By Peter Langer
As the Buffalo School District works to strengthen its systems to ensure that all students get the education that they deserve, Teach For America, a program that trains and recruits successful individuals to become strong teachers in high-poverty schools, can be part of the solution. I’m thrilled that the School Board recently voted to bring TFA to Buffalo.
Growing up in Buffalo, about two blocks from Bennett High, I spent summers playing baseball at Shoshone Park. As we entered high school, we all took different paths: Bennett, City Honors, St. Joe’s, Nichols, McKinley and Canisius. Over the years we stayed in touch; some of us graduated from college and started careers, but others were not so lucky. A few friends dropped out, others were incarcerated.

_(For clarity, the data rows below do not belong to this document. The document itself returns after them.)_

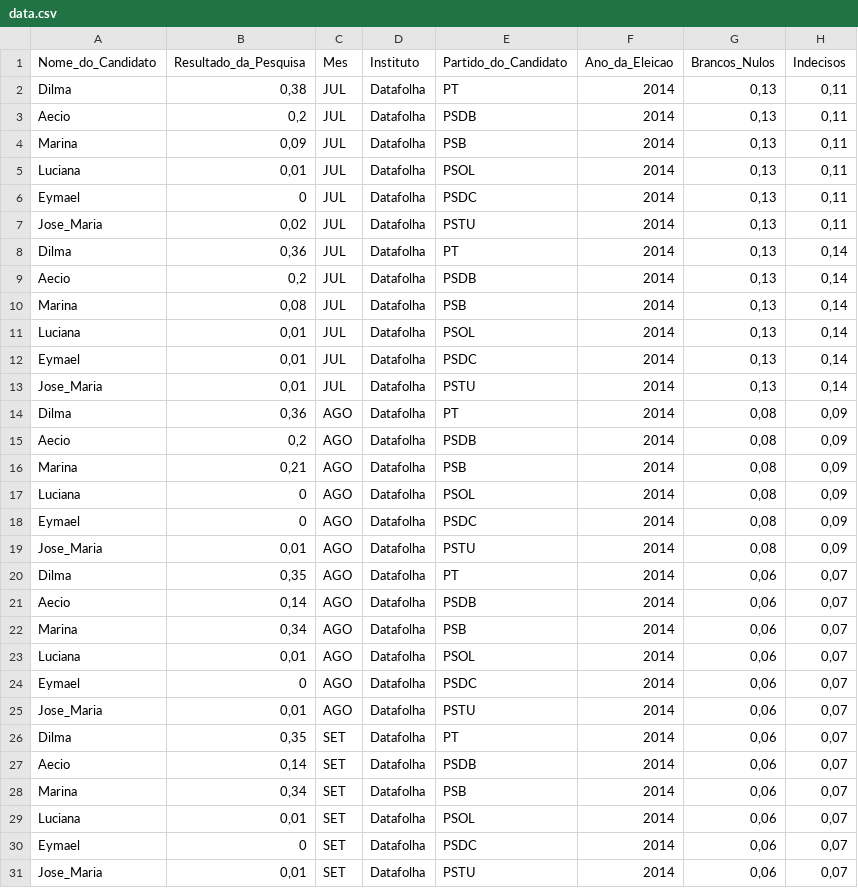
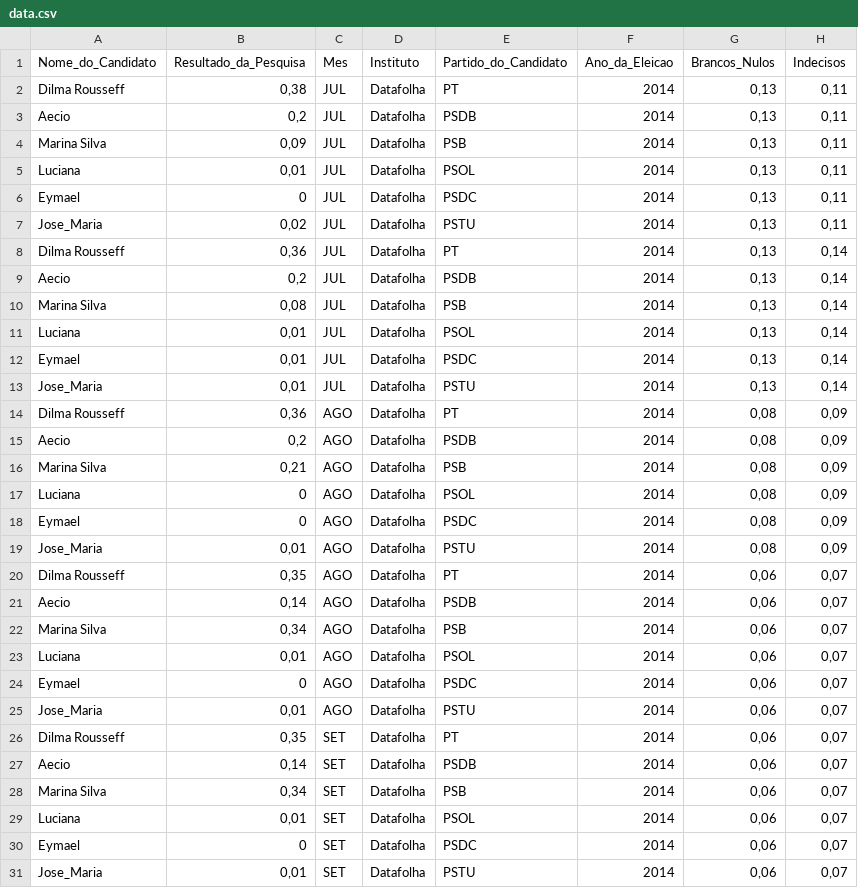
Before and after one commit to dalesEwerton/ERPA, a CSV file: data.csv, drawn as a sheet; only a part is shown; the diff covers the shown part only.

```diff
--- a/data.csv
+++ b/data.csv
@@ -1,5 +1,5 @@
 Nome_do_Candidato,Resultado_da_Pesquisa,Mes,Instituto,Partido_do_Candidato,Ano_da_Eleicao,Brancos_Nulos,Indecisos
-Dilma,"0,38",JUL,Datafolha,PT,2014,"0,13","0,11"
+Dilma Rousseff,"0,38",JUL,Datafolha,PT,2014,"0,13","0,11"
 Aecio,"0,2",JUL,Datafolha,PSDB,2014,"0,13","0,11"
-Marina,"0,09",JUL,Datafolha,PSB,2014,"0,13","0,11"
+Marina Silva,"0,09",JUL,Datafolha,PSB,2014,"0,13","0,11"
 Luciana,"0,01",JUL,Datafolha,PSOL,2014,"0,13","0,11"
@@ -7,5 +7,5 @@ Eymael,0,JUL,Datafolha,PSDC,2014,"0,13","0,11"
 Jose_Maria,"0,02",JUL,Datafolha,PSTU,2014,"0,13","0,11"
-Dilma,"0,36",JUL,Datafolha,PT,2014,"0,13","0,14"
+Dilma Rousseff,"0,36",JUL,Datafolha,PT,2014,"0,13","0,14"
 Aecio,"0,2",JUL,Datafolha,PSDB,2014,"0,13","0,14"
-Marina,"0,08",JUL,Datafolha,PSB,2014,"0,13","0,14"
+Marina Silva,"0,08",JUL,Datafolha,PSB,2014,"0,13","0,14"
 Luciana,"0,01",JUL,Datafolha,PSOL,2014,"0,13","0,14"
@@ -13,5 +13,5 @@ Eymael,"0,01",JUL,Datafolha,PSDC,2014,"0,13","0,14"
 Jose_Maria,"0,01",JUL,Datafolha,PSTU,2014,"0,13","0,14"
-Dilma,"0,36",AGO,Datafolha,PT,2014,"0,08","0,09"
+Dilma Rousseff,"0,36",AGO,Datafolha,PT,2014,"0,08","0,09"
 Aecio,"0,2",AGO,Datafolha,PSDB,2014,"0,08","0,09"
-Marina,"0,21",AGO,Datafolha,PSB,2014,"0,08","0,09"
+Marina Silva,"0,21",AGO,Datafolha,PSB,2014,"0,08","0,09"
 Luciana,0,AGO,Datafolha,PSOL,2014,"0,08","0,09"
@@ -19,5 +19,5 @@ Eymael,0,AGO,Datafolha,PSDC,2014,"0,08","0,09"
 Jose_Maria,"0,01",AGO,Datafolha,PSTU,2014,"0,08","0,09"
-Dilma,"0,35",AGO,Datafolha,PT,2014,"0,06","0,07"
+Dilma Rousseff,"0,35",AGO,Datafolha,PT,2014,"0,06","0,07"
 Aecio,"0,14",AGO,Datafolha,PSDB,2014,"0,06","0,07"
-Marina,"0,34",AGO,Datafolha,PSB,2014,"0,06","0,07"
+Marina Silva,"0,34",AGO,Datafolha,PSB,2014,"0,06","0,07"
 Luciana,"0,01",AGO,Datafolha,PSOL,2014,"0,06","0,07"
@@ -25,5 +25,5 @@ Eymael,0,AGO,Datafolha,PSDC,2014,"0,06","0,07"
 Jose_Maria,"0,01",AGO,Datafolha,PSTU,2014,"0,06","0,07"
-Dilma,"0,35",SET,Datafolha,PT,2014,"0,06","0,07"
+Dilma Rousseff,"0,35",SET,Datafolha,PT,2014,"0,06","0,07"
 Aecio,"0,14",SET,Datafolha,PSDB,2014,"0,06","0,07"
-Marina,"0,34",SET,Datafolha,PSB,2014,"0,06","0,07"
+Marina Silva,"0,34",SET,Datafolha,PSB,2014,"0,06","0,07"
 Luciana,"0,01",SET,Datafolha,PSOL,2014,"0,06","0,07"
```
Also changed, not shown: 33 edited cells elsewhere in this file, 3 other files.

These stories always affected me. I was fortunate to have a strong support system and I also attended a high school that prepared me to attend the college of my choice, something too many of our children don’t have access to. I was set on law school at Notre Dame, but when I heard about TFA, I knew I had to be a part of the work to close the educational opportunity gap that had directly impacted so many of my peers.
I taught middle school math and science in North Philadelphia. My classroom experience was demanding and rewarding. I was amazed by the grit, resolve and success my students displayed daily growing up in one of the poorest and most violent ZIP codes in America. My students proved to me that any student, regardless of the ZIP code in which he or she was born, could succeed at the highest levels.
My students, the relationships we built, the successes we had at school and the love of learning that would carry my students through college persuaded me to dedicate myself to educational equity. It is critical for our country and the two cities that I call home.
Today, I am the principal of Simon Gratz Mastery Charter High, a neighborhood turnaround school in North Philadelphia. In the last two years, we were removed from the state’s persistently dangerous school list, doubled test scores, maintained an open enrollment for neighborhood students and increased our student body by 300. We achieved these results through the dedication of veteran teachers, students, parents and community members, and our TFA teachers and staff who make up nearly half of our staff.
While I’m deeply tied to my students, families and faculty here in Philadelphia, I would have relished the opportunity to do this work in my hometown. I am confident that future TFA teachers – with the opportunity to do such important work in a wonderful city – will fall in love with Buffalo. I am eager to watch the collaboration blossom.
Peter Langer, a former Buffalonian, is a principal and Teach for America alumnus.